What you need to do: Please repeat the entries word for word and keep the images out.

====

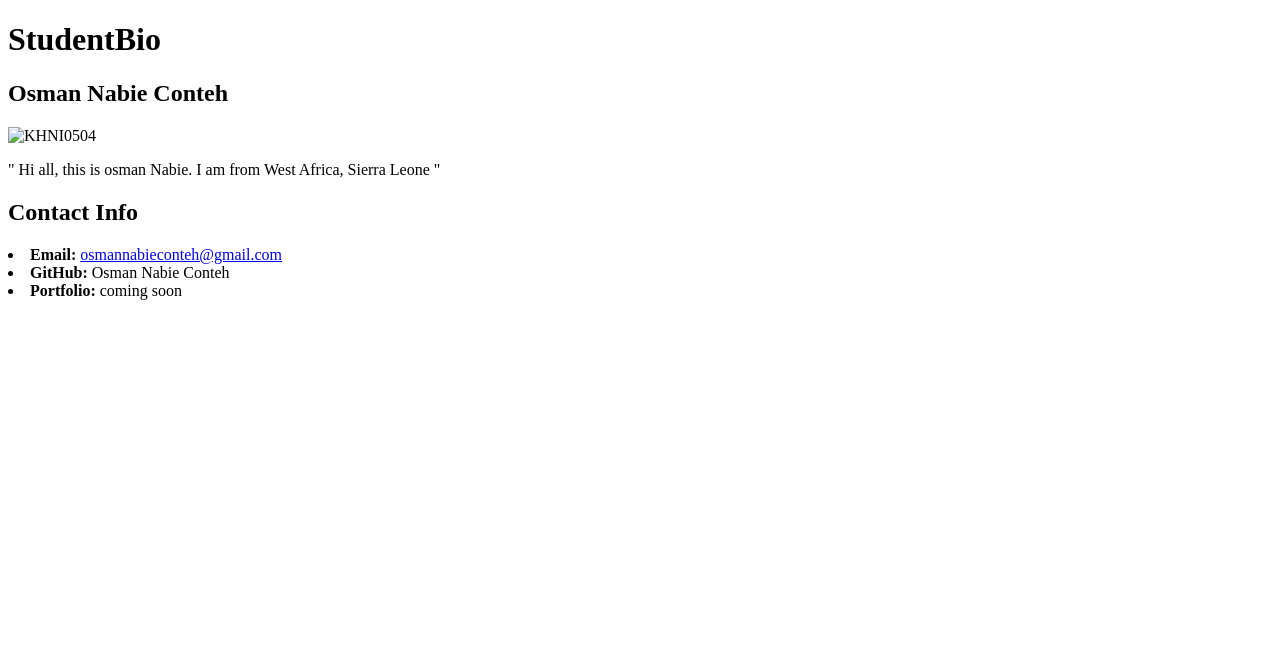
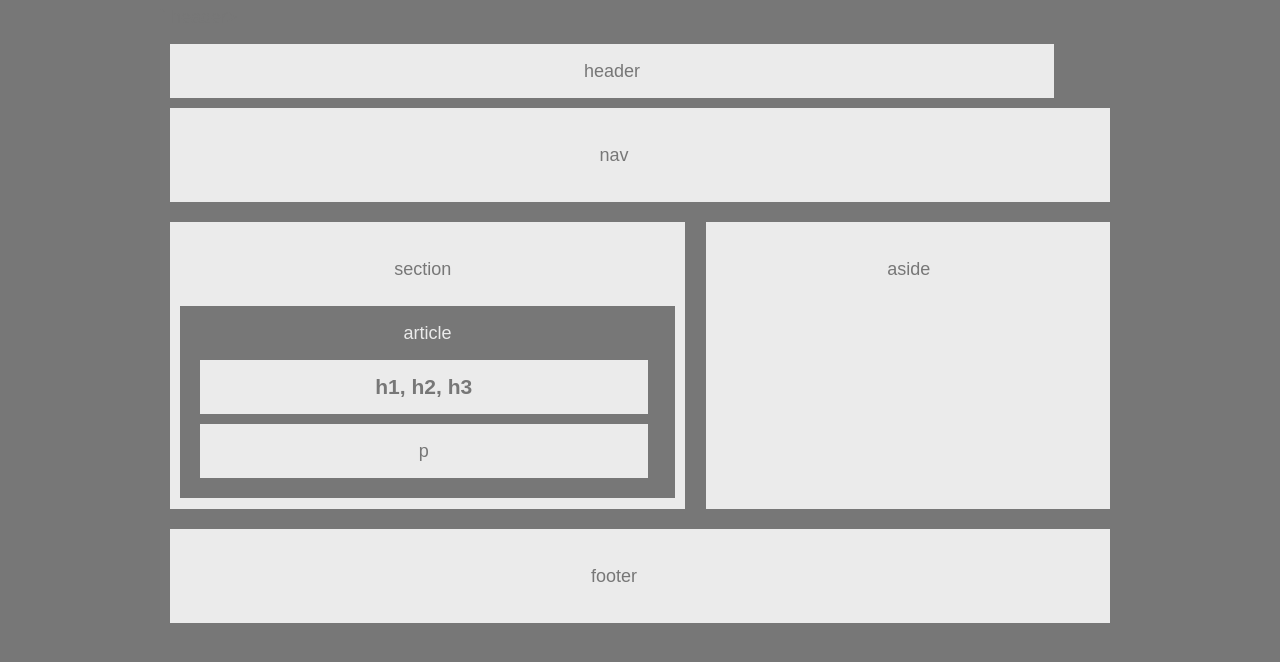
Before and after one commit to osmannabieconteh/HW-Wireframe, a plain HTML site: page index.html in a window 1280 px wide. Drawn offline with Linux system fonts and the light colour scheme; files that its build step writes are made by us from their sources.

Commit message:
newchanges

```diff
--- a/index.html
+++ b/index.html
@@ -5,47 +5,42 @@
     <meta charset="UTF-8">
     <meta name="viewport" content="width=device-width, initial-scale=1.0">
     <meta http-equiv="X-UA-Compatible" content="ie=edge">
-    <title>First Test Nabie</title>
+    <title>TEST</title>
+    <link rel="stylesheet" type="text/css" href="css/style.css">`
 </head>
 
 <body>
-    <header>
-        <h1>StudentBio</h1>
+    header>
+    <p>header</p>
     </header>
 
-    <div class="contact info">
-        <section id="mainbio">
-            <h2>Osman Nabie Conteh</h2>
-            <img src="http:placeholder.it/200*200" alt="KHNI0504" id="bio-image">
-            <p>
-                " Hi all, this is osman Nabie. I am from West Africa, Sierra Leone "
-            </p>
-        </section>
-        <section id="contact info">
-            <H2>Contact Info</H2>
-            <ul>
+    <nav>
+        <p>nav</p>
+    </nav>
 
-            </ul>
-          <section>
-            <li> <strong>Email:</strong>
-                <a href=<"#">osmannabieconteh@gmail.com</a>
-            </li>
-            <li>
-                <strong>GitHub:</strong>
+    <section>
+        <heading>
+            <p>section</p>
+        </heading>
+        <article>
+            <heading>article</heading>
+            <h1>h1, h2, h3</h1>
+            <p>p</p>
+        </article>
+    </section>
 
-                <a>Osman Nabie Conteh</a>
-             <li>
-                <strong>Portfolio:</strong>
+    <aside>
+        <heading>
+            <p>aside</p>
+        </heading>
+    </aside>
 
-                <a> coming soon</a>
+    <div class="clear"></div>
 
-            </li>
-        </section>
-        <body>
+    <footer>
+        <p>footer</p>
+    </footer>
 
-
-
-    </div>
 
 
 
@@ -53,4 +48,5 @@
 </body>
 
 
+
 </html>
--- a/style.css
+++ b/style.css
@@ -0,0 +1,57 @@
+body {
+    width: 960px;
+    margin: auto;
+    font-family: Arial, "Helvetica Neue", Helvetica, sans-serif;
+    font-size: 18px;
+    line-height: 34px;
+    color: #777777;
+    background: #777777;
+  }
+
+  header,
+  nav,
+  section,
+  aside,
+  footer {
+    display: block;
+    padding: 10px;
+    margin: 10px;
+    text-align: center;
+    background: #ebebeb;
+  }
+
+  section {
+    display: block;
+    float: left;
+    width: 495px;
+    height: 267px;
+    overflow: hidden;
+  }
+
+  aside {
+    display: block;
+    float: right;
+    width: 40%;
+    height: 267px;
+    overflow: hidden;
+  }
+
+  article {
+    padding: 10px;
+    color: #ebebeb;
+    background: #777777;
+  }
+
+  .clear {
+    clear: both;
+  }
+
+  h1,
+  p {
+    width: 90%;
+    padding: 10px;
+    margin: 10px;
+    color: #777777;
+    text-align: center;
+    background: #ebebeb;
+  }
```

====

Solution to this exercise:
Before and after one commit to osmannabieconteh/HW-Wireframe, a plain HTML site: page index.html in a window 1280 px wide. Drawn offline with Linux system fonts and the light colour scheme; files that its build step writes are made by us from their sources.

Commit message:
newchanges

```diff
--- a/index.html
+++ b/index.html
@@ -5,47 +5,42 @@
     <meta charset="UTF-8">
     <meta name="viewport" content="width=device-width, initial-scale=1.0">
     <meta http-equiv="X-UA-Compatible" content="ie=edge">
-    <title>First Test Nabie</title>
+    <title>TEST</title>
+    <link rel="stylesheet" type="text/css" href="css/style.css">`
 </head>
 
 <body>
-    <header>
-        <h1>StudentBio</h1>
+    header>
+    <p>header</p>
     </header>
 
-    <div class="contact info">
-        <section id="mainbio">
-            <h2>Osman Nabie Conteh</h2>
-            <img src="http:placeholder.it/200*200" alt="KHNI0504" id="bio-image">
-            <p>
-                " Hi all, this is osman Nabie. I am from West Africa, Sierra Leone "
-            </p>
-        </section>
-        <section id="contact info">
-            <H2>Contact Info</H2>
-            <ul>
+    <nav>
+        <p>nav</p>
+    </nav>
 
-            </ul>
-          <section>
-            <li> <strong>Email:</strong>
-                <a href=<"#">osmannabieconteh@gmail.com</a>
-            </li>
-            <li>
-                <strong>GitHub:</strong>
+    <section>
+        <heading>
+            <p>section</p>
+        </heading>
+        <article>
+            <heading>article</heading>
+            <h1>h1, h2, h3</h1>
+            <p>p</p>
+        </article>
+    </section>
 
-                <a>Osman Nabie Conteh</a>
-             <li>
-                <strong>Portfolio:</strong>
+    <aside>
+        <heading>
+            <p>aside</p>
+        </heading>
+    </aside>
 
-                <a> coming soon</a>
+    <div class="clear"></div>
 
-            </li>
-        </section>
-        <body>
+    <footer>
+        <p>footer</p>
+    </footer>
 
-
-
-    </div>
 
 
 
@@ -53,4 +48,5 @@
 </body>
 
 
+
 </html>
--- a/style.css
+++ b/style.css
@@ -0,0 +1,57 @@
+body {
+    width: 960px;
+    margin: auto;
+    font-family: Arial, "Helvetica Neue", Helvetica, sans-serif;
+    font-size: 18px;
+    line-height: 34px;
+    color: #777777;
+    background: #777777;
+  }
+
+  header,
+  nav,
+  section,
+  aside,
+  footer {
+    display: block;
+    padding: 10px;
+    margin: 10px;
+    text-align: center;
+    background: #ebebeb;
+  }
+
+  section {
+    display: block;
+    float: left;
+    width: 495px;
+    height: 267px;
+    overflow: hidden;
+  }
+
+  aside {
+    display: block;
+    float: right;
+    width: 40%;
+    height: 267px;
+    overflow: hidden;
+  }
+
+  article {
+    padding: 10px;
+    color: #ebebeb;
+    background: #777777;
+  }
+
+  .clear {
+    clear: both;
+  }
+
+  h1,
+  p {
+    width: 90%;
+    padding: 10px;
+    margin: 10px;
+    color: #777777;
+    text-align: center;
+    background: #ebebeb;
+  }
```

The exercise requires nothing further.